A Comprehensive Guide to Buying Gold Jewelry.

When shopping for fine jewelry, there's a ton of information to digest.  If gold is your choice of metal, do you want white, pink, yellow, green?? What about karats? 14k, 18k?  And what is the difference between solid and fill?   What does it all mean? We wanted to give you a clear, comprehensive guide - to help you make the best choice for your lifestyle.

 

So, what does karat mean?

Let's start with color and karat, because they go hand and hand.  So, if the gold in jewelry is less than 24k, it is actually an "alloy". An alloy is a mixture of various metals.  Karats are used to grade the purity of said alloys.
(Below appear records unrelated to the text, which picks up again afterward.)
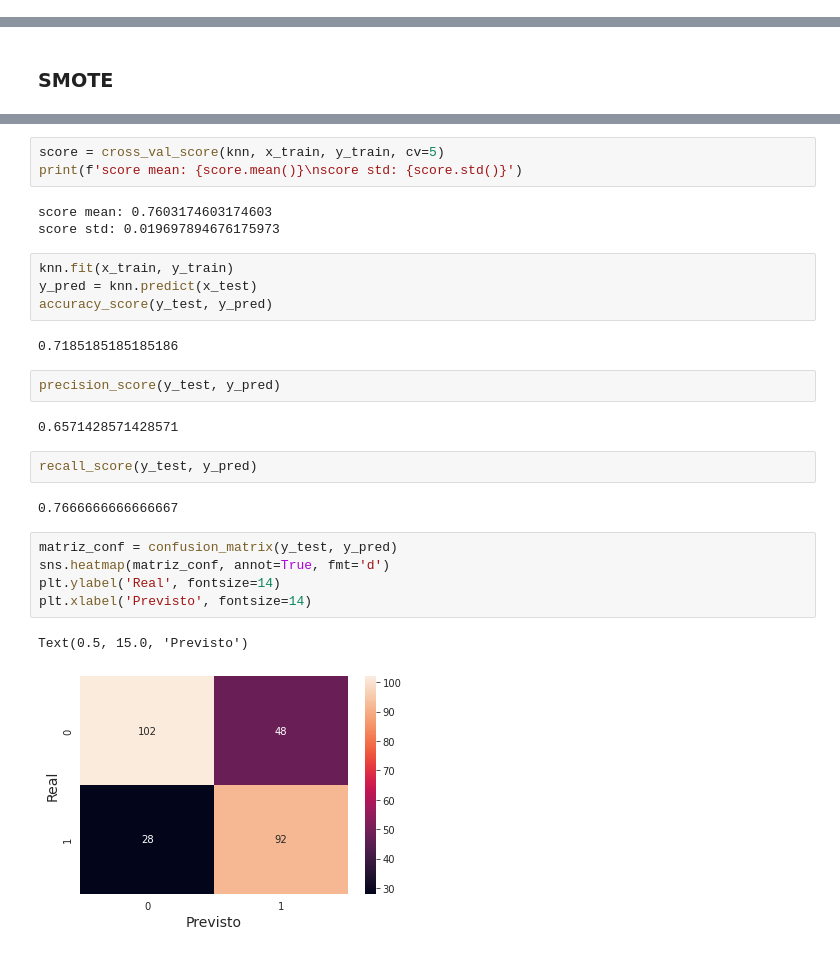
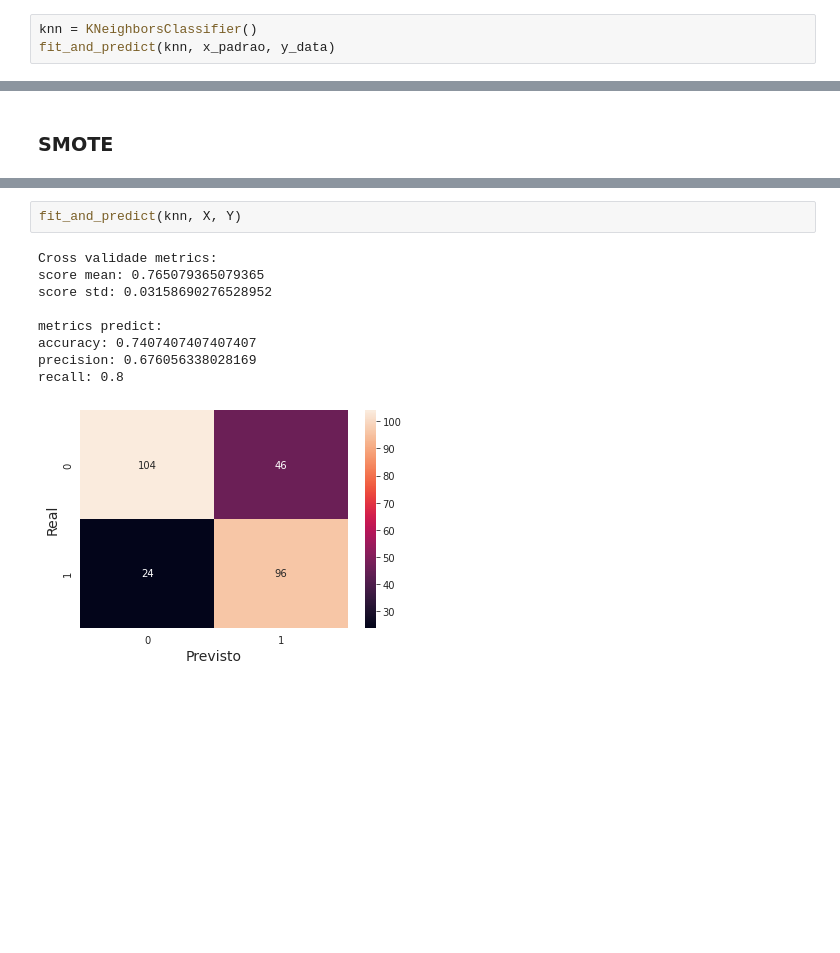
Before and after one commit to dipperr/indians_diabetes, a Jupyter notebook: pima_indians_diabetes.ipynb, the cells around one changed output, grey strips where cells are left out. Saved outputs shown, nothing was run; the diff lists cells and outputs as text; blank space fills up the shorter version.

```diff
--- a/pima_indians_diabetes.ipynb
+++ b/pima_indians_diabetes.ipynb
@@ -356,0 +317,3 @@ Text(0.5, 15.0, 'Previsto')
+# %%
+knn = KNeighborsClassifier()
+fit_and_predict(knn, x_padrao, y_data)
@@ -362,28 +332,12 @@ knn = KNeighborsClassifier()
-# %%
-score = cross_val_score(knn, x_train, y_train, cv=5)
-print(f'score mean: {score.mean()}\nscore std: {score.std()}')
-# %% [output]
-score mean: 0.7603174603174603
-score std: 0.019697894676175973
-# %%
-knn.fit(x_train, y_train)
-y_pred = knn.predict(x_test)
-accuracy_score(y_test, y_pred)
-# %% [output]
-0.7185185185185186
-# %%
-precision_score(y_test, y_pred)
-# %% [output]
-0.6571428571428571
-# %%
-recall_score(y_test, y_pred)
-# %% [output]
-0.7666666666666667
-# %%
-matriz_conf = confusion_matrix(y_test, y_pred)
-sns.heatmap(matriz_conf, annot=True, fmt='d')
-plt.ylabel('Real', fontsize=14)
-plt.xlabel('Previsto', fontsize=14)
-# %% [output]
-Text(0.5, 15.0, 'Previsto')
-[figure, removed]
+# %%
+fit_and_predict(knn, X, Y)
+# %% [output]
+Cross validade metrics:
+score mean: 0.765079365079365
+score std: 0.03158690276528952
+
+metrics predict:
+accuracy: 0.7407407407407407
+precision: 0.676056338028169
+recall: 0.8
+[figure, added]
```
Also changed, not shown: parts of 38 cells of this notebook.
The other metals in an alloy help with the durability of the metal, while helping with affordability. 

Here's a bit of a breakdown - to be considered gold in the US, the content of a gold alloy has to be at least 9k which is 37.5% gold, with the rest composed other metals.  Going up from there, the most common waypoints are 10k(41.7%), 14k(58.3%), 18k(75%), and 22k(91.7%) and 24k which is pure gold.  

The higher percentage of gold, the more intense of a yellow color it will have.  The other metals in an alloy also determine the color.  Pink or rose gold for example, has copper as part of it's makeup, to create that lovely rose-y color.  White gold can get its color from nickel, silver, zinc or palladium (Lackadazee uses palladium white gold exclusively). White gold is actually not a bright white color, light you often see in contemporary jewelry stores.  This is due to rhodium plating as a final process of making.  White gold in its raw form is a yellowish gray, which is much more beautiful than it sounds.  Rhodium plating takes maintenance, and generally speaking, white gold jewelry with this treatment needs attention every 1-2 years.

 

What gold-fill is and why we don't use it.
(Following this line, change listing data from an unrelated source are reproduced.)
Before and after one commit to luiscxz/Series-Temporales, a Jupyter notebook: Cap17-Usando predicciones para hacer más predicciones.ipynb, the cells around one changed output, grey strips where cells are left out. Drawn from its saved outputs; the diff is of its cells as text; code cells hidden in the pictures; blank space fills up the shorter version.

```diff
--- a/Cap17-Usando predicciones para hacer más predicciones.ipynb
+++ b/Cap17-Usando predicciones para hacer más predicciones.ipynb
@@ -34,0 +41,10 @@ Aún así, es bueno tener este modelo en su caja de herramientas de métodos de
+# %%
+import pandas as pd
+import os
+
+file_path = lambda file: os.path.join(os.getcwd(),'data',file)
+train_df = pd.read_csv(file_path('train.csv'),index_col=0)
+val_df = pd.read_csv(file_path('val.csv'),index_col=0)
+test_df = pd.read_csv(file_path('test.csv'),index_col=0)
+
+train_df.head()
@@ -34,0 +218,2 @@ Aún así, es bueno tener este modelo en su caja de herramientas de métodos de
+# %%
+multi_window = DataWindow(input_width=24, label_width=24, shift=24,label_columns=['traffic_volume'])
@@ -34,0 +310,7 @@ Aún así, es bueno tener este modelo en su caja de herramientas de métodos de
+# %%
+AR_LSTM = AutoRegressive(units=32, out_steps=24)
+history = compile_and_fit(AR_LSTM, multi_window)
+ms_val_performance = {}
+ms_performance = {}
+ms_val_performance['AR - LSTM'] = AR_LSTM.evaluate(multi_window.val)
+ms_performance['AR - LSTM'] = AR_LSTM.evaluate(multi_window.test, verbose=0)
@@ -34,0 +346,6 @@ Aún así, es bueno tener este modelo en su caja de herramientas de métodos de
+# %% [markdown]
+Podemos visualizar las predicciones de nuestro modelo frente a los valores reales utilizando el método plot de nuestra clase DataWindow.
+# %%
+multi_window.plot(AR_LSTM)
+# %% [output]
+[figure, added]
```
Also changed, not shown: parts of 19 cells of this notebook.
You can buy gold in three-forms - plate, fill, and solid.  Plate is pretty straight forward - a thin layer is "plated" to the piece with a super thin layer of gold using electricity.  The issue with this process, is your left with a piece of jewelry that can't be worn after a short amount of time - which isn't great for the environment or your pocket book. 
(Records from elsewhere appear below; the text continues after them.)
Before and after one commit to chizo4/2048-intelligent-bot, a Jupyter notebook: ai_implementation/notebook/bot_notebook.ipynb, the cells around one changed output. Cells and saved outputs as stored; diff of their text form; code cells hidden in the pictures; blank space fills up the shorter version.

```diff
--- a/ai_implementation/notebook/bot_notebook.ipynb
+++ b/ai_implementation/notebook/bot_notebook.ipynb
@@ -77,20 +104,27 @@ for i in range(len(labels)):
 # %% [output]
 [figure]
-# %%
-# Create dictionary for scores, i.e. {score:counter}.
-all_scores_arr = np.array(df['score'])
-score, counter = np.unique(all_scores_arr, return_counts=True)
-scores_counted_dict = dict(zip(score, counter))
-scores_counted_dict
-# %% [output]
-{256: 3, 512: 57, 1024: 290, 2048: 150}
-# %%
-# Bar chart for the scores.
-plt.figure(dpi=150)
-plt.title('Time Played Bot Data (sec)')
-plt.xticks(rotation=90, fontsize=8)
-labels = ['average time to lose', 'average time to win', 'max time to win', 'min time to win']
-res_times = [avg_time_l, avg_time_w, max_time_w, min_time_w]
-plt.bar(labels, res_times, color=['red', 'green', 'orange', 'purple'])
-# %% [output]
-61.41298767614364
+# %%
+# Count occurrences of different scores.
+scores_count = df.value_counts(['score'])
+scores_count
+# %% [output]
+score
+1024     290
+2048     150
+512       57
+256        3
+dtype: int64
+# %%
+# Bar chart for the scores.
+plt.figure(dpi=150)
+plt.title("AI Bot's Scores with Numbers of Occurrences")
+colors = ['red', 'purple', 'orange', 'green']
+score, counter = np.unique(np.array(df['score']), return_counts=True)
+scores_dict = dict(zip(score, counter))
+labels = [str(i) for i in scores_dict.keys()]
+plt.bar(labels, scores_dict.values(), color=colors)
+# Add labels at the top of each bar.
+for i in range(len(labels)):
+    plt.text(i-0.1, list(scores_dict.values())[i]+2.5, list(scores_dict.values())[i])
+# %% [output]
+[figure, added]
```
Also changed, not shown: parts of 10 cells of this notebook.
Gold-fill on the other hand, is base metal is rolled by machine with a layer of gold on top.  Gold-fill is marketed as an affordable option for the same look as solid gold. The problem with gold-fill is its incredibly difficult to recycle, and doesn't hold the same heirloom value as solid gold.  The recycling process is chemically intensive, and requires the use nitric acid. 

 

What about Vermeil?

All of that aside, We will say there is a type of plating that we love, because it lends itself to affordability and sustainability(it terms of slow fashion).

Vermeil is the process of plating solid sterling silver with a thick layer of 10k-24k gold.  After the gold weathers away, a beautiful and durable jewelry piece still exists in sterling silver.

 

We hope this is informative and takes the mystery away.  We love what we do, so please don't hesitate to reach out if you have any questions.  

 

Stay gold, ya'll.